The Right Stuff (1983)

1983 saw the arrival of a huge sci-fi film that went on to become a classic. It was filled with triumph, it had tragedy and contained the glories of space flight. I am writing, of course, about Return of the Jedi. But there was another Ewok-less space film from that same year, and sometimes gets lost in the shuffle.

Based on the book by Tom Wolfe, the story chronicles the story of test pilot Chuck Yeager (Sam Shepard) and his attempts to remain the “fastest man alive”. His story is mirrored and contrasted to the journey of the America’s first astronauts. Yeager fights his battles against the demon that lives at Mach 1. The Mercury astronauts find themselves facing all kinds of obstacles, including bizarre tests, overbearing newsmen, and finally the perils of space flight itself. Will these men have The Right Stuff to finally surpass the Russians in some aspect of the space race? Scott Glenn, Ed Harris, Dennis Quaid, Fred Ward, Barbara Hershey, Lance Henriksen, Jeff Goldblum and Harry Shearer are just part of this impressive cast.

Good Points:
  • Solid acting by the entire cast
  • A real eye for detail pulls you back into the era
  • An inspiring musical score by Bill Conti 

Bad Points:
  • Some of the humor doesn’t always work
  • The ending is very abrupt and odd
  • Clocking in at over 3 hours, it requires a bit of commitment

When each piece of the film is examined closely, you wonder what happened. Why are some parts so focused on humor? Why are other parts intensely patriotic? Who is the focus of the film Yeager or the astronauts? Are they both? What is up with the ending?

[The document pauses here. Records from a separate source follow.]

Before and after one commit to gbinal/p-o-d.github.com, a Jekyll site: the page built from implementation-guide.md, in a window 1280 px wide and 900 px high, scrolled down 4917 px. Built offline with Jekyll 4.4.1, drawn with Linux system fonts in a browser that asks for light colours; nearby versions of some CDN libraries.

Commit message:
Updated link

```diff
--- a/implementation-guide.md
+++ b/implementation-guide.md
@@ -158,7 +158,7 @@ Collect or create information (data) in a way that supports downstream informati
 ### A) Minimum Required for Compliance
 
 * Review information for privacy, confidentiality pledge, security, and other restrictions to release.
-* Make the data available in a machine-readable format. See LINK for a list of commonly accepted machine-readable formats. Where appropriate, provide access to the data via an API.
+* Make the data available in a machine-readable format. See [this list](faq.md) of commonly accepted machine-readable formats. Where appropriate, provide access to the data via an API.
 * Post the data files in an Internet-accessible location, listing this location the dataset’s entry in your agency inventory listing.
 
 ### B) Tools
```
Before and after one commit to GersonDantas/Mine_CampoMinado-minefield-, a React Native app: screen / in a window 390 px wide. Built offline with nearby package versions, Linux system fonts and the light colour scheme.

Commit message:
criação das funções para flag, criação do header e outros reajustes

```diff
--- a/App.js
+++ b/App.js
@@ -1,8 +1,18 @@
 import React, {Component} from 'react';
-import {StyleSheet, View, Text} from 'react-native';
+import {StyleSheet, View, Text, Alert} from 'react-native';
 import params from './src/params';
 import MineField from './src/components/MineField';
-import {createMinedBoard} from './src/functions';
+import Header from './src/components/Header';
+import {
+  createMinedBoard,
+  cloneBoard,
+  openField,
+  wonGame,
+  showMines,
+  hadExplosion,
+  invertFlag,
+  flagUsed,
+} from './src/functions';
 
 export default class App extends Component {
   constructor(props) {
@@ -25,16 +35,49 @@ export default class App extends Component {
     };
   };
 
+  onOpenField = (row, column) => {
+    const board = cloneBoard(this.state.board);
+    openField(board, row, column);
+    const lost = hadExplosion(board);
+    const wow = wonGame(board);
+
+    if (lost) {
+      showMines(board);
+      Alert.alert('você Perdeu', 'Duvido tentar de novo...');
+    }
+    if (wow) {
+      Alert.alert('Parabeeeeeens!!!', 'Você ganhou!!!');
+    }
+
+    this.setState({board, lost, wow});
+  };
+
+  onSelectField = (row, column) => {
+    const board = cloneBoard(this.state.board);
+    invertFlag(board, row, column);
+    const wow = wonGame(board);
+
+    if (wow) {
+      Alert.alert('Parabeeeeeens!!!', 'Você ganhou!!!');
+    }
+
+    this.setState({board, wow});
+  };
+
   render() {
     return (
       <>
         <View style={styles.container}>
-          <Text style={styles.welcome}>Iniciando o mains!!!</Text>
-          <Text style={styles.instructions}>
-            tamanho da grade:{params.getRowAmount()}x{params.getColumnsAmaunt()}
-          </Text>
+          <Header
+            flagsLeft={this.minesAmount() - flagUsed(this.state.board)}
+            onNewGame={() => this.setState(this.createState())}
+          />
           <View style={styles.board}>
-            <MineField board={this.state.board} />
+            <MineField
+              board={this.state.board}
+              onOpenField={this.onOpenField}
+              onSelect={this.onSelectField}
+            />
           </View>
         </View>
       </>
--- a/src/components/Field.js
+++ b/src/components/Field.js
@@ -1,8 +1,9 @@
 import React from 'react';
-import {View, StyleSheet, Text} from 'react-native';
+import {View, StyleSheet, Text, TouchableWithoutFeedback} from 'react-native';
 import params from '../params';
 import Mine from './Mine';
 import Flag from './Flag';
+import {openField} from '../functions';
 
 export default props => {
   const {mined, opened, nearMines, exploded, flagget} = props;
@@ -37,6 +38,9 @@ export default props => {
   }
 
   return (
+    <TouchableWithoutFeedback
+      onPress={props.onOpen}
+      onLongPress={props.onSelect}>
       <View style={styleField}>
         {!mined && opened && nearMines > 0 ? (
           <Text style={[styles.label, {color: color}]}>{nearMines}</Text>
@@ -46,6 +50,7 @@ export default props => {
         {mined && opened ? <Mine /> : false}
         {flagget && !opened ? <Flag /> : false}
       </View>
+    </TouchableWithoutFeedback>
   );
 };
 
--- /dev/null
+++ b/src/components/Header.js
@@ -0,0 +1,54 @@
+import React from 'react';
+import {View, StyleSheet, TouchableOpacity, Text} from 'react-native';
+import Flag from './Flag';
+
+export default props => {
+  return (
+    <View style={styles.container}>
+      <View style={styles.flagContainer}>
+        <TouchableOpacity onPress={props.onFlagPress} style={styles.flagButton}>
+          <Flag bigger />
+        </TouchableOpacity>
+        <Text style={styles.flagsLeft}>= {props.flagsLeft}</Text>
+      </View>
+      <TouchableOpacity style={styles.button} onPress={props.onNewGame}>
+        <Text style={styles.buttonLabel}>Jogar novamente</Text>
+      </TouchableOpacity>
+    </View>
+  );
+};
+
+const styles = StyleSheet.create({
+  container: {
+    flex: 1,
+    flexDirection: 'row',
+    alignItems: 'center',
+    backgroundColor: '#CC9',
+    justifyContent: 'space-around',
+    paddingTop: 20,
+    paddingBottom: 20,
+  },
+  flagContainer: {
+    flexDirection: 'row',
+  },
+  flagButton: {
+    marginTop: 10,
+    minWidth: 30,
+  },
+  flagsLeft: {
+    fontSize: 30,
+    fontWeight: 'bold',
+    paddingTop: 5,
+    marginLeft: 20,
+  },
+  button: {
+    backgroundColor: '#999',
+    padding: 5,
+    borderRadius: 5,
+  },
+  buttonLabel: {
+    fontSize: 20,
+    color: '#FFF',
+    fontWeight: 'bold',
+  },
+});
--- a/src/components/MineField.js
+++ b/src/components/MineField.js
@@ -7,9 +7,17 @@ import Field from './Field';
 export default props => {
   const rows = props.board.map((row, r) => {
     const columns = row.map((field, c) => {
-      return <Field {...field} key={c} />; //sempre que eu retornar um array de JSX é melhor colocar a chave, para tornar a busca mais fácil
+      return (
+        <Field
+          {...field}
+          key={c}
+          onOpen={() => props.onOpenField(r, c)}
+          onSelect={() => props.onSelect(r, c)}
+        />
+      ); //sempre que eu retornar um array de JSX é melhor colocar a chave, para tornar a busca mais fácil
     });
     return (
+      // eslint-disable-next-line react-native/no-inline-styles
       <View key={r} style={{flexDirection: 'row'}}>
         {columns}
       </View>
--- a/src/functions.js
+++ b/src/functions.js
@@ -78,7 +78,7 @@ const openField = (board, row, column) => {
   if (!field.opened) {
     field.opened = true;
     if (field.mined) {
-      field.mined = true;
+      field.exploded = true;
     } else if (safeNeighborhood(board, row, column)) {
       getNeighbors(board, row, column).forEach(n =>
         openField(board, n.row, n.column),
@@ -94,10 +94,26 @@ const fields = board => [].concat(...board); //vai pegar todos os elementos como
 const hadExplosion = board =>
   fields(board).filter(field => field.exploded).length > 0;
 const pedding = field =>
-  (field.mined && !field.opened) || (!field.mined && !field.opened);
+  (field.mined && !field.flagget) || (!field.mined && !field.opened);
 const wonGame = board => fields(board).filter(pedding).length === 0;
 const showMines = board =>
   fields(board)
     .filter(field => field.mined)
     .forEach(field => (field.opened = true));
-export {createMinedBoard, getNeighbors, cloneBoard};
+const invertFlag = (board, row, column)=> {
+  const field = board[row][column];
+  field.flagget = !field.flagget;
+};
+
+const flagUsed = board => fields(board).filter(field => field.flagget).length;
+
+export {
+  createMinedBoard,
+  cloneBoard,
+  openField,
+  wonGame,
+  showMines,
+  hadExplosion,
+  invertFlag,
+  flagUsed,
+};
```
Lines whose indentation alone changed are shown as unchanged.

And yet for all those questions, the movie is always entertaining, always pulls me in, and allows me to easily recommend it to anyone interested in the early days of the space race. And if you do some research on the very difficult making of this movie – you appreciate that the movie is as good as it turned out to be.

Scores (out of 5)
Visuals: 4
Sound: 4
Acting: 4
Script: 3
Music: 4
Direction: 3
Entertainment: 4
Total:  4

Curious about a full review, sent me an email and I’ll make additional thoughts to this review.   


  1. While Chuck’s exploits were before my time (I’m glad some things are), I remember watching the Mercury launches on TV, and I still have a hardback 1962 copy (a gift from my mom) of We Seven, written by the first seven astronauts. It was one of Tom Wolf’s sources. The film captures the innocent and patriotic “can do” mind-set of the era. The movie is, as you say, a bit scattershot, but it is fun and informative – and the characterization of the key personalities is not wholly fanciful.

    For a contemporary movie about the space program try (though it is hard to find) I Aim at the Stars (1960), a biopic of Werner von Braun. The era’s optimistic mindset is on display first hand, but also on display is uneasiness about the role of von Braun. The title comes from von Braun’s remark, “I aim at the stars” at which a reporter in the movie grumbles, “but sometimes I hit London.”

  2. Thanks for the recommendations. I'll look into the book for sure. It sounds like an interesting read.